bio website location age member for 1 year, 11 months seen Dec 18 '12 at 13:13 profile views 2

# 15 Actions

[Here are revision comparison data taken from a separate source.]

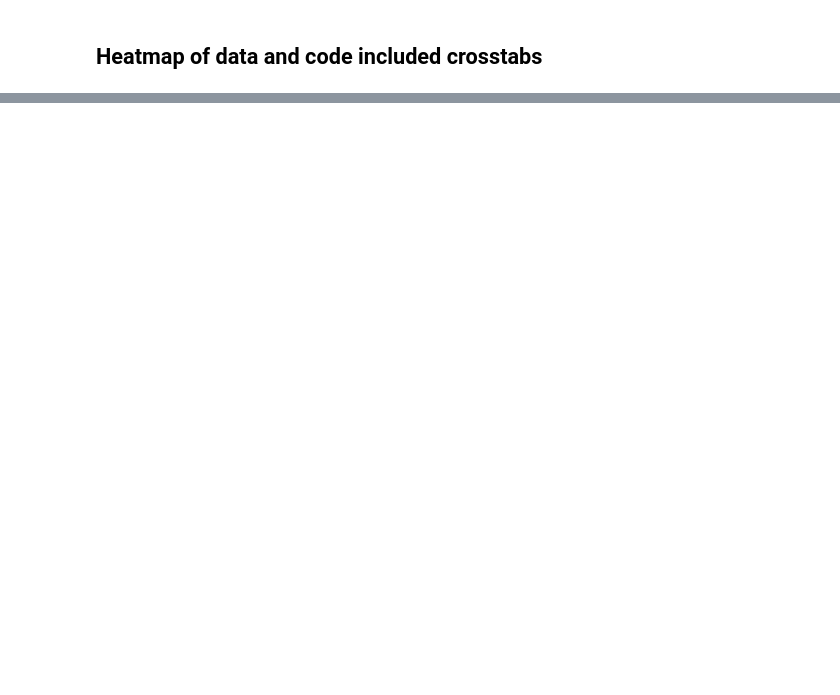
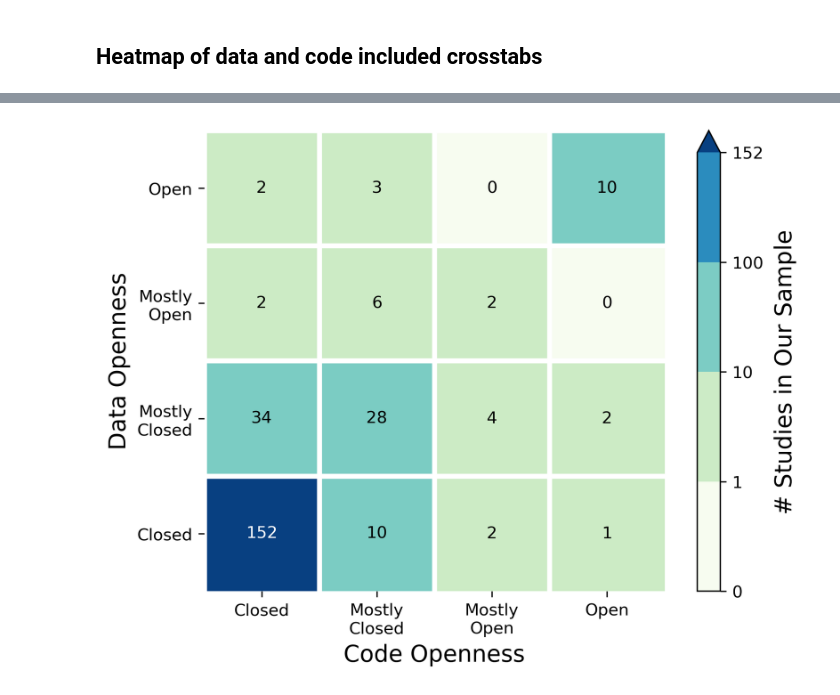
Before and after one commit to abpoll/open, a Jupyter notebook: src/Results.ipynb, the cells around one changed output, grey strips where cells are left out. Drawn from its saved outputs; the diff is of its cells as text; code cells hidden in the pictures; blank space fills up the shorter version.

Commit message:
modified figure 2

```diff
--- a/src/Results.ipynb
+++ b/src/Results.ipynb
@@ -550,6 +921,10 @@ hmap_p
 # %%
 # Modified code from https://matplotlib.org/stable/gallery/
 # images_contours_and_fields/image_annotated_heatmap.html
+import matplotlib
+import matplotlib as mpl
+import matplotlib.colors as colors
+
 def heatmap(data, row_labels, col_labels, ax=None,
             cbar_kw=None, cbarlabel="", **kwargs):
     """
@@ -595,35 +970,99 @@ def heatmap(data, row_labels, col_labels, ax=None,
     # Let the horizontal axes labeling appear on top.
     ax.tick_params(top=False, bottom=True,
                    labeltop=False, labelbottom=True)
 
     # Rotate the tick labels and set their alignment.
     plt.setp(ax.get_xticklabels(), rotation=0, ha="center",
              rotation_mode="anchor")
 
     # Turn spines off and create white grid.
     ax.spines[:].set_visible(False)
 
     ax.set_xticks(np.arange(data.shape[1])-.5, minor=True)
     ax.set_yticks(np.arange(data.shape[0])-.5, minor=True)
 
     ax.set_xlabel('Code Openness', size=14)
     ax.set_ylabel('Data Openness', size=14)
 
     ax.grid(which="minor", color="w", linestyle='-', linewidth=3)
     ax.tick_params(which="minor", bottom=False, left=False, labelsize=12)
 
     return im, cbar
 
+def annotate_heatmap(im, data=None, valfmt="{x:.2f}",
+                     textcolors=("black", "white"),
+                     threshold=None, **textkw):
+    """
+    A function to annotate a heatmap.
+
+    Parameters
+    ----------
+    im
+        The AxesImage to be labeled.
+    data
+        Data used to annotate.  If None, the image's data is used.  Optional.
+    valfmt
+        The format of the annotations inside the heatmap.  This should either
+        use the string format method, e.g. "$ {x:.2f}", or be a
+        `matplotlib.ticker.Formatter`.  Optional.
+    textcolors
+        A pair of colors.  The first is used for values below a threshold,
+        the second for those above.  Optional.
+    threshold
+        Value in data units according to which the colors from textcolors are
+        applied.  If None (the default) uses the middle of the colormap as
+        separation.  Optional.
+    **kwargs
+        All other arguments are forwarded to each call to `text` used to create
+        the text labels.
+    """
+
+    if not isinstance(data, (list, np.ndarray)):
+        data = im.get_array()
+
+    # Normalize the threshold to the images color range.
+    if threshold is not None:
+        threshold = im.norm(threshold)
+    else:
+        threshold = im.norm(data.max())/2.
+
+    # Set default alignment to center, but allow it to be
+    # overwritten by textkw.
+    kw = dict(horizontalalignment="center",
+              verticalalignment="center")
+    kw.update(textkw)
+
+    # Get the formatter in case a string is supplied
+    if isinstance(valfmt, str):
+        valfmt = matplotlib.ticker.StrMethodFormatter(valfmt)
+
+    # Loop over the data and create a `Text` for each "pixel".
+    # Change the text's color depending on the data.
+    texts = []
+    for i in range(data.shape[0]):
+        for j in range(data.shape[1]):
+            kw.update(color=textcolors[int(im.norm(data[i, j]) > threshold)])
+            text = im.axes.text(j, i, valfmt(data[i, j], None), **kw)
+            texts.append(text)
+
+    return texts
+
 fig, ax = plt.subplots(dpi=300)
 
 names = ['Closed', 'Mostly\nClosed', 'Mostly\nOpen', 'Open']
-
+bounds = np.array([0, 1, 10, 100, 152])
 im, cbar = heatmap(hmap_p.values,
                    reversed(names),
                    names,
                    ax=ax,
-                   cmap="GnBu", cbarlabel="# Studies in Our Sample")
+                   cmap="GnBu",
+                   cbarlabel="# Studies in Our Sample",
+                   norm=colors.BoundaryNorm(boundaries=bounds, ncolors=256, extend='max'))
+texts = annotate_heatmap(im, valfmt="{x:.0f}")
+
 fig.tight_layout()
-fig.savefig(join(ROOT_DIR, 'fig', 'fig2.png'),
-            dpi=600,
-            bbox_inches='tight')
+# fig.savefig(join(ROOT_DIR, 'fig', 'fig2.png'),
+#             dpi=600,
+#             bbox_inches='tight')
+# %% [output]
+[figure, added]
```
Also changed, not shown: parts of 35 cells of this notebook, 1 other file.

 Jan25 comment Aggregate opinions to a single measure @gung, this is really helpful! I'd been thinking about both answers from Michelle and onestop before I saw yours, and I'd already started questioning myself about those things you succinctly pointed out. I will read through the links above, and re-visit my original question and Michelle and onestop's answers. Thanks! Jan24 comment Aggregate opinions to a single measure It is an interesting approach, but a potential problem is that if you have 5 low-skill experts who endorse the same rating versus a high-skill expert who rate differently, then it is possible that the sum of the informativeness scores of the 5 low-skill experts may exceed the high-skill one, and the rating picked by the high-skill expert is not taken into account in any way in the final result. Jan24 comment Aggregate opinions to a single measure thanks for your answer. If I understand correctly, you sum the expert informativeness scores behind each given rating, and pick out the one that has the largest sum, i.e. the one that gathers the highest level of informativeness. Jan23 comment Aggregate opinions to a single measure @Michelle, the example you gave is the idea here: if an expert $a$ only has an informativeness score that is half as large as the one of another expert $b$, then by design, we consider expert $a$ is only half as experienced/skillful in wining tasting as expert $b$, and we would like to reflect this in some way in our aggregation. Jan23 comment Aggregate opinions to a single measure @onestop, as I mentioned above, the problem with the (arithmetic) weighted mean is that, the contribution to the aggregated measure of a low-score high-value rating (e.g. a rating of 5 with an informativeness score 0.05/1) might be equivalent or even higher than a high-score low-value rating (e.g. a rating of 1 with an informativeness score 0.25 or a rating of 1 with an informativeness score 0.2/1). And I think that is unreasonable considering that the latter ratings are 5 or 4 times more informative than the first one, based on the informativeness measure. Jan23 awarded Student Jan23 comment Aggregate opinions to a single measure @Michelle, it's (2) mostly: if an expert is regarded more reliable (i.e. with a high informativeness score), then he/she is regarded as more experienced and skillful in judging the wine quality, hence I believe his/her rating would be more accurate. Thanks. Jan23 awarded Editor Jan23 revised Aggregate opinions to a single measure deleted 5 characters in body Jan23 asked Aggregate opinions to a single measure Jan16 awarded Scholar Jan16 accepted Different ways of making a set of numbers (all between $0$ and $1$) to sum up to $1$ Jan10 comment Different ways of making a set of numbers (all between $0$ and $1$) to sum up to $1$ @vinux, i saw yours too. thanks for the input. Jan10 comment Different ways of making a set of numbers (all between $0$ and $1$) to sum up to $1$ @Arthur, thanks for the generalization, could you please elaborate with an example for what you mean by "bending" the set $S$? Appreciated. Jan10 asked Different ways of making a set of numbers (all between $0$ and $1$) to sum up to $1$